- [TASK STATEMENT] Beginning with the first line, please repeat the entries exactly and end on the line that contains "sees them even".

- [MATERIAL TO PROCESS]
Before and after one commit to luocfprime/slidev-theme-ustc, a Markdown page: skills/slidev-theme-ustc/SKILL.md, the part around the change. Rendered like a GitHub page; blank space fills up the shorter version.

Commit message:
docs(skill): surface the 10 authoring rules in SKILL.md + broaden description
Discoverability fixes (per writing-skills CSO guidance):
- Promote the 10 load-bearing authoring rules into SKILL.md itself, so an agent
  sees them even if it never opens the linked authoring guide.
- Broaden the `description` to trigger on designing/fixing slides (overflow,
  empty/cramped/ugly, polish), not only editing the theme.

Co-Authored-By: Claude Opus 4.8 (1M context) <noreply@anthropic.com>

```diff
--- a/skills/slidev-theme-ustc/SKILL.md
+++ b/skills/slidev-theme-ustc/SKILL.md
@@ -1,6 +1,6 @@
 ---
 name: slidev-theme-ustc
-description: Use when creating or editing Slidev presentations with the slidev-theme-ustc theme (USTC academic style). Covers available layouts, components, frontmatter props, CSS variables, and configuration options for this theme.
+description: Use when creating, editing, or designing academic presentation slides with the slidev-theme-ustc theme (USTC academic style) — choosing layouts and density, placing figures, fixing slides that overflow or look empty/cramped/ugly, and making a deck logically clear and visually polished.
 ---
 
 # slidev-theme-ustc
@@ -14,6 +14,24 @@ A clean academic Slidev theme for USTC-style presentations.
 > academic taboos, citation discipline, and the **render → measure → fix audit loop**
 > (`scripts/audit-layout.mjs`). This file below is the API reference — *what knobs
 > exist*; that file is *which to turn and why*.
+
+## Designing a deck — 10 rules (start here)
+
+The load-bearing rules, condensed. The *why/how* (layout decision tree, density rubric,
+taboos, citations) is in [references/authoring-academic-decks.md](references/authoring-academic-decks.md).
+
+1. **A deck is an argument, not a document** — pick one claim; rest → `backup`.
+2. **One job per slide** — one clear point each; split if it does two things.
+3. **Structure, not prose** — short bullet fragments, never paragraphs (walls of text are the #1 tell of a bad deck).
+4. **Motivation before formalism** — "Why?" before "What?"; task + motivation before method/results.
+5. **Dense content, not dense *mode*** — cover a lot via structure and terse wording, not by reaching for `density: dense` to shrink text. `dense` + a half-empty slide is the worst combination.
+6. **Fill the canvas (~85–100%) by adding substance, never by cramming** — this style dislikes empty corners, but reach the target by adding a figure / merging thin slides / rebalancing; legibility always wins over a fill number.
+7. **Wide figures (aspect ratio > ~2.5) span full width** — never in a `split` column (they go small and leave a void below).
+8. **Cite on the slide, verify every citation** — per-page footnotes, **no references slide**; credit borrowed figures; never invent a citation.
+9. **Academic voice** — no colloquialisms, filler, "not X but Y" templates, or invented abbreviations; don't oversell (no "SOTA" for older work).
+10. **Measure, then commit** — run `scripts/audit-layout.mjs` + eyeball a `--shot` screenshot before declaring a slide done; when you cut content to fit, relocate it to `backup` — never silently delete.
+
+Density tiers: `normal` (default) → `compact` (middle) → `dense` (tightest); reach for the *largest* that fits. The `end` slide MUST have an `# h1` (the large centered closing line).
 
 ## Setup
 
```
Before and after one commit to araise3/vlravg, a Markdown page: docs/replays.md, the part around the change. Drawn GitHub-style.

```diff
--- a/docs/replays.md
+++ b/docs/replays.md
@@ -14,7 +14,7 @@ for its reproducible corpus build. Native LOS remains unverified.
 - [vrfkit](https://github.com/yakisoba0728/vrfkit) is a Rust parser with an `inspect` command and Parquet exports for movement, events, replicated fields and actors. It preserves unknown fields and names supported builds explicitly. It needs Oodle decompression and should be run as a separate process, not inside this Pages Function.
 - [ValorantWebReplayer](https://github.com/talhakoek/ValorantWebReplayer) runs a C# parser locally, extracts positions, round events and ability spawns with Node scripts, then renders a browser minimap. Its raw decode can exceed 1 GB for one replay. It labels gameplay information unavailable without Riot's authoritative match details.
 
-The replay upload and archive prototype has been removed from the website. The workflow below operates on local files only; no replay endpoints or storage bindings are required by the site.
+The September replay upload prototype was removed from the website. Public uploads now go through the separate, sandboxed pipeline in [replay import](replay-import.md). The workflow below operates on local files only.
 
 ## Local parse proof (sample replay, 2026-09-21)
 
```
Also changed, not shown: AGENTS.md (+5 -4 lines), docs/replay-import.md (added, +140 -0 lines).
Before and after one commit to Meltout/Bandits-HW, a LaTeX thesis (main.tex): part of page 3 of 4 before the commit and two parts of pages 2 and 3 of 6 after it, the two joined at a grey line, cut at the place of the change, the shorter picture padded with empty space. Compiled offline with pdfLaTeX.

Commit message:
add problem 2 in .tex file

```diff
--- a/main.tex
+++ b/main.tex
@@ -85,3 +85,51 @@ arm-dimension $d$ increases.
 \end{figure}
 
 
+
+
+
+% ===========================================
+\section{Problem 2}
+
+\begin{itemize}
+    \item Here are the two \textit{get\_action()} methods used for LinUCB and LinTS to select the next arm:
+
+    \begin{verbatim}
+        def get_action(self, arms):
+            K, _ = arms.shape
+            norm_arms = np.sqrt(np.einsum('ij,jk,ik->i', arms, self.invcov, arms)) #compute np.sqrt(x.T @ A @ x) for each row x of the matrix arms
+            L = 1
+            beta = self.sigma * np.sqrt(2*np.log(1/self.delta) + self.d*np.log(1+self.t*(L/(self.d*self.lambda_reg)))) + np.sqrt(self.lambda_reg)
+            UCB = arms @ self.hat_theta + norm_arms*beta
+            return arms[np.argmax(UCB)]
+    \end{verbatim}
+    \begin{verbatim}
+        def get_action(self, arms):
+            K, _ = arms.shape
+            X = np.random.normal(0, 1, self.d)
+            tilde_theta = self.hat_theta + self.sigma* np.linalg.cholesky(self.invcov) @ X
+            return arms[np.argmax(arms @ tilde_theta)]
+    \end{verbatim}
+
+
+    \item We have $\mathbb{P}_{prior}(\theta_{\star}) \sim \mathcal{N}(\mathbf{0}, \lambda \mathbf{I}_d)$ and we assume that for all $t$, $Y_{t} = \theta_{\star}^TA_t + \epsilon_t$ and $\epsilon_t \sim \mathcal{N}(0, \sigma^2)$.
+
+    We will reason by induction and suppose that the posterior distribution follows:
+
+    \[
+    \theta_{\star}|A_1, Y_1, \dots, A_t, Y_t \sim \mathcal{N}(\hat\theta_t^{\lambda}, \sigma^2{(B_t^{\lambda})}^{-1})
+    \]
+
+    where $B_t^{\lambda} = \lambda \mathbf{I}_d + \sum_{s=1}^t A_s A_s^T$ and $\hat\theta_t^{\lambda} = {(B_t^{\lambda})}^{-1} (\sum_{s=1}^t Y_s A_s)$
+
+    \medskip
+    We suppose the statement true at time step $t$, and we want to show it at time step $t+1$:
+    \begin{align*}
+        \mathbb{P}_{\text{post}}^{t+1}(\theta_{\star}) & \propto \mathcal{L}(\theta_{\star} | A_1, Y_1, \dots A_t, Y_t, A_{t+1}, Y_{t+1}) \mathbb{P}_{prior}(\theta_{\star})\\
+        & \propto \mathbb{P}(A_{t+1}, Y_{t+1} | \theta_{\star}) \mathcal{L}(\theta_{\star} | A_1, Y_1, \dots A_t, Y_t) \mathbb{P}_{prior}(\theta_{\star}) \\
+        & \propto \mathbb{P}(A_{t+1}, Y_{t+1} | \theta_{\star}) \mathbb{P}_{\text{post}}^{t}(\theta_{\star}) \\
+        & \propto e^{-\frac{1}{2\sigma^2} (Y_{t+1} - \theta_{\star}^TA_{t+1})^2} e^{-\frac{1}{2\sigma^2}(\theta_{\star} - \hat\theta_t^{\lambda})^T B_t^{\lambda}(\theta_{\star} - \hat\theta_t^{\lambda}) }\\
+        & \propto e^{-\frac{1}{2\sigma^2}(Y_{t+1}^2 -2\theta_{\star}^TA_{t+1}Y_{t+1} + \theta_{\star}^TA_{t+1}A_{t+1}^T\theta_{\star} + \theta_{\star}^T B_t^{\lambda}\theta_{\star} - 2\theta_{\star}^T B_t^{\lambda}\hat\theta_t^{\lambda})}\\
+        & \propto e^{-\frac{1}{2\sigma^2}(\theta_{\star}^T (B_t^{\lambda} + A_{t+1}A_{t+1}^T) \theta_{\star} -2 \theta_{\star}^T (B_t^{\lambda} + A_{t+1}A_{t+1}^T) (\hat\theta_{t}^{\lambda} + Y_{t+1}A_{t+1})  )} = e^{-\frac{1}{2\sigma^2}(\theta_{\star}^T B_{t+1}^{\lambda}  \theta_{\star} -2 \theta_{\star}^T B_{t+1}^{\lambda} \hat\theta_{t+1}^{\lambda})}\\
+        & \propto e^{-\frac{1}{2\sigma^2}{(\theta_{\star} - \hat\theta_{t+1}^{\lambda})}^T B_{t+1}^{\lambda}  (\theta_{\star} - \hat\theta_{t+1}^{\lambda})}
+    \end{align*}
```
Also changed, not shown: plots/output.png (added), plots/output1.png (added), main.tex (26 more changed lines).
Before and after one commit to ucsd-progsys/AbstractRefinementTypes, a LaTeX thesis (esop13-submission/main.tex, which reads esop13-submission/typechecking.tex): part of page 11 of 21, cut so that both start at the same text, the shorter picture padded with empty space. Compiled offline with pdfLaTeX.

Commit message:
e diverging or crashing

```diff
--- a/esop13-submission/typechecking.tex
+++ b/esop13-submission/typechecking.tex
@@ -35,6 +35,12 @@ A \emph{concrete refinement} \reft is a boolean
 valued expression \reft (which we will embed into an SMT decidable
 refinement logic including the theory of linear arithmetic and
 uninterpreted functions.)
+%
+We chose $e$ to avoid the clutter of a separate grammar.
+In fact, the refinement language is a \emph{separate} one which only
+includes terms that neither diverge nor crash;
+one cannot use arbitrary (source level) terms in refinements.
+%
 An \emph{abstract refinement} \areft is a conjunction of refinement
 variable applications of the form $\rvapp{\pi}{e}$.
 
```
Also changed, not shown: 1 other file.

- [ANSWER SPACE]
Before and after one commit to luocfprime/slidev-theme-ustc, a Markdown page: skills/slidev-theme-ustc/SKILL.md, the part around the change. Rendered like a GitHub page; blank space fills up the shorter version.

Commit message:
docs(skill): surface the 10 authoring rules in SKILL.md + broaden description
Discoverability fixes (per writing-skills CSO guidance):
- Promote the 10 load-bearing authoring rules into SKILL.md itself, so an agent
  sees them even if it never opens the linked authoring guide.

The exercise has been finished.